Try Our Apps


Avoid these words. Seriously.


[free-sohn; French free-sawn] /friˈsõʊ̃; French friˈsɔ̃/
noun, plural frissons
[free-sohnz; French free-sawn] /friˈsõʊ̃z; French friˈsɔ̃/ (Show IPA)
a sudden, passing sensation of excitement; a shudder of emotion; thrill:
The movie offers the viewer the occasional frisson of seeing a character in mortal danger.
Origin of frisson
1770-80; < French: shiver, shudder, Old French friçons (plural) < Late Latin frictiōnem, accusative of frictiō shiver (taken as derivative of frīgēre to be cold), Latin: massage, friction Unabridged
Based on the Random House Dictionary, © Random House, Inc. 2018.
Cite This Source
Examples from the Web for frisson
Contemporary Examples
Historical Examples
  • These are the tapestries that grip the heart, that cause a frisson of joy to the beholder.

    The Tapestry Book Helen Churchill Candee
  • No purely physical theory can interpret all the mystery of the frisson.

  • And the appetite that drove her to ask for more, that was the only sauce–an appetite that was a frisson.

    The Missourian

    Eugene P. (Eugene Percy) Lyle
  • Her nourishment was ever the latest “frisson,” to use her own word.

    The Missourian

    Eugene P. (Eugene Percy) Lyle
  • I must have experiences, pictures, that frisson, as the French say.

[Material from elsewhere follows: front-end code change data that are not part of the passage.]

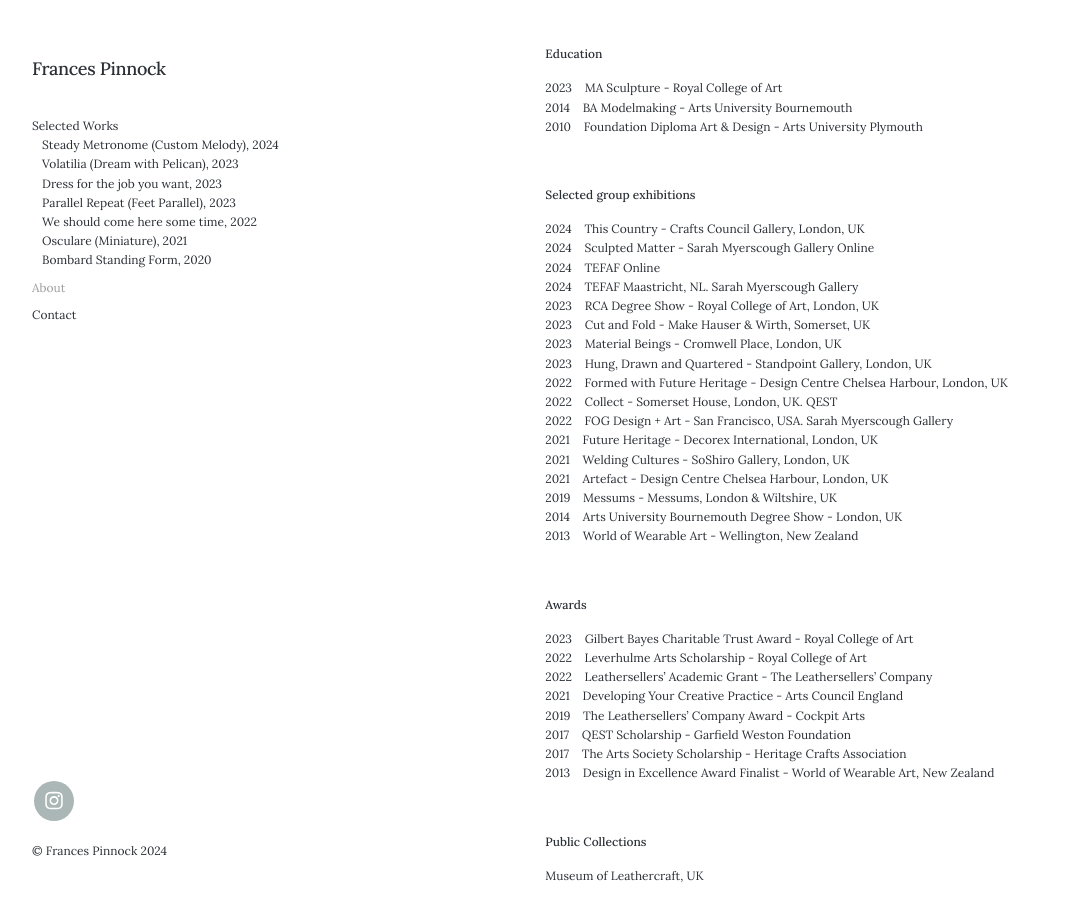
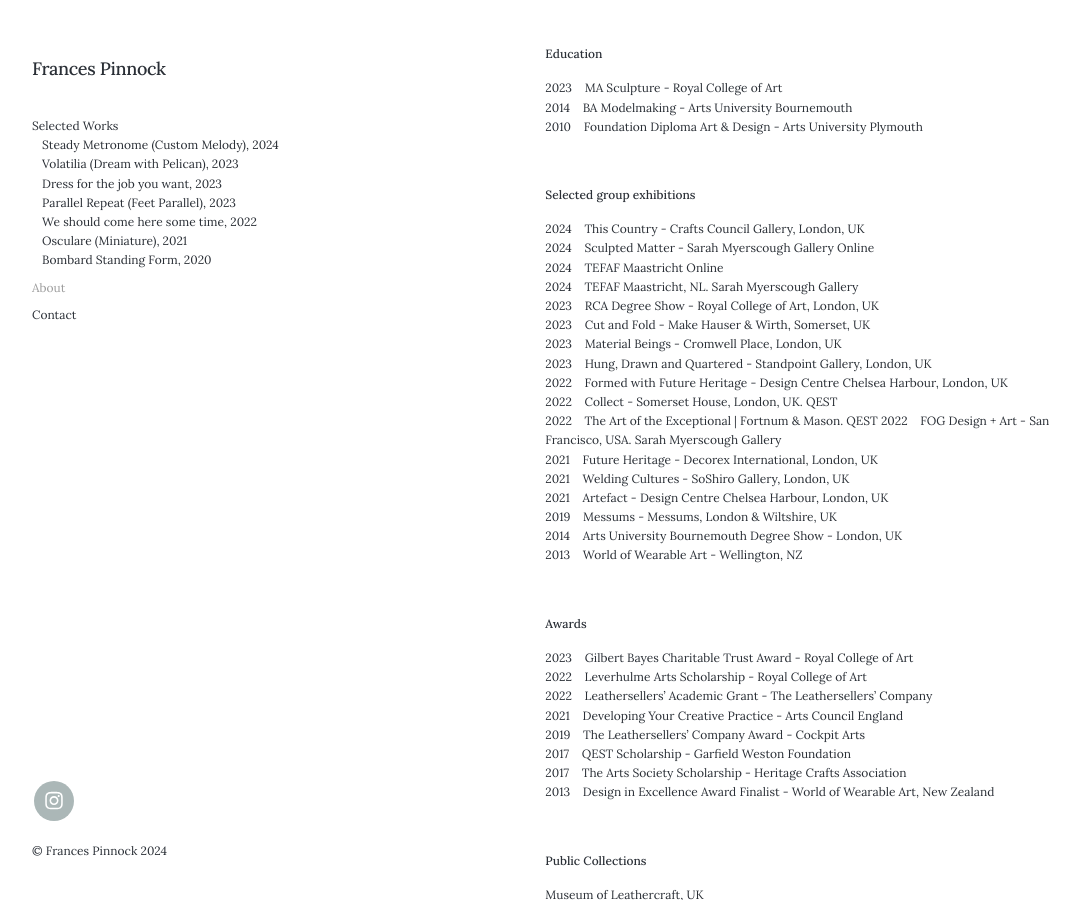
Before and after one commit to francespinnock/francespinnock.github.io, a Jekyll site: the page built from _pages/about.md, in a window 1280 px wide and 900 px high, scrolled down 580 px. Shown: the whole window, without its empty margins (28-1108 px from the left). Built offline with Jekyll 4.4.1, drawn with Linux system fonts in a browser that asks for light colours; nearby versions of some CDN libraries.

Commit message:
Update about.md

```diff
--- a/_pages/about.md
+++ b/_pages/about.md
@@ -41,7 +41,7 @@ Frances Pinnock (b. 1990, Bristol, UK) received an MA in Sculpture from the Roya
 
 2024&nbsp;&nbsp;&nbsp; This Country - Crafts Council Gallery, London, UK
 2024&nbsp;&nbsp;&nbsp; Sculpted Matter - Sarah Myerscough Gallery Online
-2024&nbsp;&nbsp;&nbsp; TEFAF Online
+2024&nbsp;&nbsp;&nbsp; TEFAF Maastricht Online
 2024&nbsp;&nbsp;&nbsp; TEFAF Maastricht, NL. Sarah Myerscough Gallery
 2023&nbsp;&nbsp;&nbsp; RCA Degree Show - Royal College of Art, London, UK
 2023&nbsp;&nbsp;&nbsp; Cut and Fold - Make Hauser & Wirth, Somerset, UK
@@ -49,13 +49,14 @@ Frances Pinnock (b. 1990, Bristol, UK) received an MA in Sculpture from the Roya
 2023&nbsp;&nbsp;&nbsp; Hung, Drawn and Quartered - Standpoint Gallery, London, UK
 2022&nbsp;&nbsp;&nbsp; Formed with Future Heritage - Design Centre Chelsea Harbour, London, UK
 2022&nbsp;&nbsp;&nbsp; Collect - Somerset House, London, UK. QEST
+2022&nbsp;&nbsp;&nbsp; The Art of the Exceptional | Fortnum & Mason. QEST
 2022&nbsp;&nbsp;&nbsp; FOG Design + Art - San Francisco, USA. Sarah Myerscough Gallery
 2021&nbsp;&nbsp;&nbsp; Future Heritage - Decorex International, London, UK
 2021&nbsp;&nbsp;&nbsp; Welding Cultures - SoShiro Gallery, London, UK
 2021&nbsp;&nbsp;&nbsp; Artefact - Design Centre Chelsea Harbour, London, UK
 2019&nbsp;&nbsp;&nbsp; Messums - Messums, London & Wiltshire, UK
 2014&nbsp;&nbsp;&nbsp; Arts University Bournemouth Degree Show - London, UK
-2013&nbsp;&nbsp;&nbsp; World of Wearable Art - Wellington, New Zealand
+2013&nbsp;&nbsp;&nbsp; World of Wearable Art - Wellington, NZ
 
 <br />
 
```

    The Song of Songs Hermann Sudermann
British Dictionary definitions for frisson


a shudder or shiver; thrill
Word Origin
C18 (but in common use only from C20): literally: shiver
Collins English Dictionary - Complete & Unabridged 2012 Digital Edition
© William Collins Sons & Co. Ltd. 1979, 1986 © HarperCollins
Publishers 1998, 2000, 2003, 2005, 2006, 2007, 2009, 2012
Cite This Source
Word Origin and History for frisson

1777, from French frisson, literally "shiver, thrill" (12c.), from Latin frigere "to be cold" (see frigid).

Online Etymology Dictionary, © 2010 Douglas Harper
Cite This Source

Word of the Day

Nearby words for frisson

Word Value for frisson

Scrabble Words With Friends